Produce a verbatim copy of the entries listed below.

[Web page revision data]
========
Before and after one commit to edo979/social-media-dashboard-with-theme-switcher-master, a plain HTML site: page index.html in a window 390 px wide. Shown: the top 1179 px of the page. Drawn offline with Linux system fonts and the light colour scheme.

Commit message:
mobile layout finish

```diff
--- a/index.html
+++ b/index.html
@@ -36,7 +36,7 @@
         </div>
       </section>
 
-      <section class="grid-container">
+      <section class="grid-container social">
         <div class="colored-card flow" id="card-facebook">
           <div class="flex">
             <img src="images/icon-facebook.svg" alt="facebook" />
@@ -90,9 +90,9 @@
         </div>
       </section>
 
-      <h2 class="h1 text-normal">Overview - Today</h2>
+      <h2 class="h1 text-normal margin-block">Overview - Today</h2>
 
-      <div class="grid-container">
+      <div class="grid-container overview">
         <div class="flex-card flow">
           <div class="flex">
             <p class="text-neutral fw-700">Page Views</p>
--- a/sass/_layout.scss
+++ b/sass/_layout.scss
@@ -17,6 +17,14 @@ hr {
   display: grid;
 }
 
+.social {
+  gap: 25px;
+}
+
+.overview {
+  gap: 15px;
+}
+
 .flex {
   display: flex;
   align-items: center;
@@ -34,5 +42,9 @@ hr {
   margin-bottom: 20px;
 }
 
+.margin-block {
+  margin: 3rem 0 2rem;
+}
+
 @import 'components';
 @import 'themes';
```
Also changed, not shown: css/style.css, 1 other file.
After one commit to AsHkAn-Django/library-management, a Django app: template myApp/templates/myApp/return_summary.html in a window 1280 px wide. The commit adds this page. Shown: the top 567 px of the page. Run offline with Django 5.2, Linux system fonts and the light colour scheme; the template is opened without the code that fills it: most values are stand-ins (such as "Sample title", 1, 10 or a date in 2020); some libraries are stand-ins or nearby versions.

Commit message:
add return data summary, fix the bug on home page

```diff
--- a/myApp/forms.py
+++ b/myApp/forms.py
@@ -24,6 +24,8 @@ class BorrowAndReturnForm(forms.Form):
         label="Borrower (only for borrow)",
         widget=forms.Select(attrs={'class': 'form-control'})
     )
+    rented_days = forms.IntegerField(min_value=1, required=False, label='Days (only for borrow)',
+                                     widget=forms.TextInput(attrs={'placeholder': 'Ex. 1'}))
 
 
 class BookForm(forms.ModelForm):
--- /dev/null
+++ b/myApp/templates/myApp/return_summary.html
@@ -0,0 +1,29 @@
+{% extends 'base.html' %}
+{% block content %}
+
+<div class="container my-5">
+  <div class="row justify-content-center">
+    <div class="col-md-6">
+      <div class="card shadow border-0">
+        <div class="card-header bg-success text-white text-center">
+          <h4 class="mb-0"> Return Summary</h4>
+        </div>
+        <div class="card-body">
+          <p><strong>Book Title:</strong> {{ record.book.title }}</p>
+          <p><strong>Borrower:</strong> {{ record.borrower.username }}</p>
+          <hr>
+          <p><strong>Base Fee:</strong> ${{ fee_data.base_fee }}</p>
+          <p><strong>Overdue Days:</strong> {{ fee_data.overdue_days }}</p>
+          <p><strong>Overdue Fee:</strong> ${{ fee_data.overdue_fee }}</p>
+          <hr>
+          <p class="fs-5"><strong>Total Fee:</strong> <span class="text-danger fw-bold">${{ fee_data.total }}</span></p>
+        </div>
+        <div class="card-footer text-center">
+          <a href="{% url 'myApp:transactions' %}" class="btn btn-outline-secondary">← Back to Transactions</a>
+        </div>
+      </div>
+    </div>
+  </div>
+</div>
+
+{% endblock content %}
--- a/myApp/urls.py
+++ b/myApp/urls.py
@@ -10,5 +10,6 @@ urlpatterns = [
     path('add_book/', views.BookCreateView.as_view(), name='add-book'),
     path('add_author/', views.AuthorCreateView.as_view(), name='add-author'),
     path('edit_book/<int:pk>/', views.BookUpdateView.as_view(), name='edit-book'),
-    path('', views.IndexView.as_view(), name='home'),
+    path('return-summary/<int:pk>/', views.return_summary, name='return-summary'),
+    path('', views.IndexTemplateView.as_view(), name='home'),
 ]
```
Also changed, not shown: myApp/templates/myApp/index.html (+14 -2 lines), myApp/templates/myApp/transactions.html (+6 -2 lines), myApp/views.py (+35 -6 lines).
========
### Answer
Before and after one commit to edo979/social-media-dashboard-with-theme-switcher-master, a plain HTML site: page index.html in a window 390 px wide. Shown: the top 1179 px of the page. Drawn offline with Linux system fonts and the light colour scheme.

Commit message:
mobile layout finish

```diff
--- a/index.html
+++ b/index.html
@@ -36,7 +36,7 @@
         </div>
       </section>
 
-      <section class="grid-container">
+      <section class="grid-container social">
         <div class="colored-card flow" id="card-facebook">
           <div class="flex">
             <img src="images/icon-facebook.svg" alt="facebook" />
@@ -90,9 +90,9 @@
         </div>
       </section>
 
-      <h2 class="h1 text-normal">Overview - Today</h2>
+      <h2 class="h1 text-normal margin-block">Overview - Today</h2>
 
-      <div class="grid-container">
+      <div class="grid-container overview">
         <div class="flex-card flow">
           <div class="flex">
             <p class="text-neutral fw-700">Page Views</p>
--- a/sass/_layout.scss
+++ b/sass/_layout.scss
@@ -17,6 +17,14 @@ hr {
   display: grid;
 }
 
+.social {
+  gap: 25px;
+}
+
+.overview {
+  gap: 15px;
+}
+
 .flex {
   display: flex;
   align-items: center;
@@ -34,5 +42,9 @@ hr {
   margin-bottom: 20px;
 }
 
+.margin-block {
+  margin: 3rem 0 2rem;
+}
+
 @import 'components';
 @import 'themes';
```
Also changed, not shown: css/style.css, 1 other file.
After one commit to AsHkAn-Django/library-management, a Django app: template myApp/templates/myApp/return_summary.html in a window 1280 px wide. The commit adds this page. Shown: the top 567 px of the page. Run offline with Django 5.2, Linux system fonts and the light colour scheme; the template is opened without the code that fills it: most values are stand-ins (such as "Sample title", 1, 10 or a date in 2020); some libraries are stand-ins or nearby versions.

Commit message:
add return data summary, fix the bug on home page

```diff
--- a/myApp/forms.py
+++ b/myApp/forms.py
@@ -24,6 +24,8 @@ class BorrowAndReturnForm(forms.Form):
         label="Borrower (only for borrow)",
         widget=forms.Select(attrs={'class': 'form-control'})
     )
+    rented_days = forms.IntegerField(min_value=1, required=False, label='Days (only for borrow)',
+                                     widget=forms.TextInput(attrs={'placeholder': 'Ex. 1'}))
 
 
 class BookForm(forms.ModelForm):
--- /dev/null
+++ b/myApp/templates/myApp/return_summary.html
@@ -0,0 +1,29 @@
+{% extends 'base.html' %}
+{% block content %}
+
+<div class="container my-5">
+  <div class="row justify-content-center">
+    <div class="col-md-6">
+      <div class="card shadow border-0">
+        <div class="card-header bg-success text-white text-center">
+          <h4 class="mb-0"> Return Summary</h4>
+        </div>
+        <div class="card-body">
+          <p><strong>Book Title:</strong> {{ record.book.title }}</p>
+          <p><strong>Borrower:</strong> {{ record.borrower.username }}</p>
+          <hr>
+          <p><strong>Base Fee:</strong> ${{ fee_data.base_fee }}</p>
+          <p><strong>Overdue Days:</strong> {{ fee_data.overdue_days }}</p>
+          <p><strong>Overdue Fee:</strong> ${{ fee_data.overdue_fee }}</p>
+          <hr>
+          <p class="fs-5"><strong>Total Fee:</strong> <span class="text-danger fw-bold">${{ fee_data.total }}</span></p>
+        </div>
+        <div class="card-footer text-center">
+          <a href="{% url 'myApp:transactions' %}" class="btn btn-outline-secondary">← Back to Transactions</a>
+        </div>
+      </div>
+    </div>
+  </div>
+</div>
+
+{% endblock content %}
--- a/myApp/urls.py
+++ b/myApp/urls.py
@@ -10,5 +10,6 @@ urlpatterns = [
     path('add_book/', views.BookCreateView.as_view(), name='add-book'),
     path('add_author/', views.AuthorCreateView.as_view(), name='add-author'),
     path('edit_book/<int:pk>/', views.BookUpdateView.as_view(), name='edit-book'),
-    path('', views.IndexView.as_view(), name='home'),
+    path('return-summary/<int:pk>/', views.return_summary, name='return-summary'),
+    path('', views.IndexTemplateView.as_view(), name='home'),
 ]
```
Also changed, not shown: myApp/templates/myApp/index.html (+14 -2 lines), myApp/templates/myApp/transactions.html (+6 -2 lines), myApp/views.py (+35 -6 lines).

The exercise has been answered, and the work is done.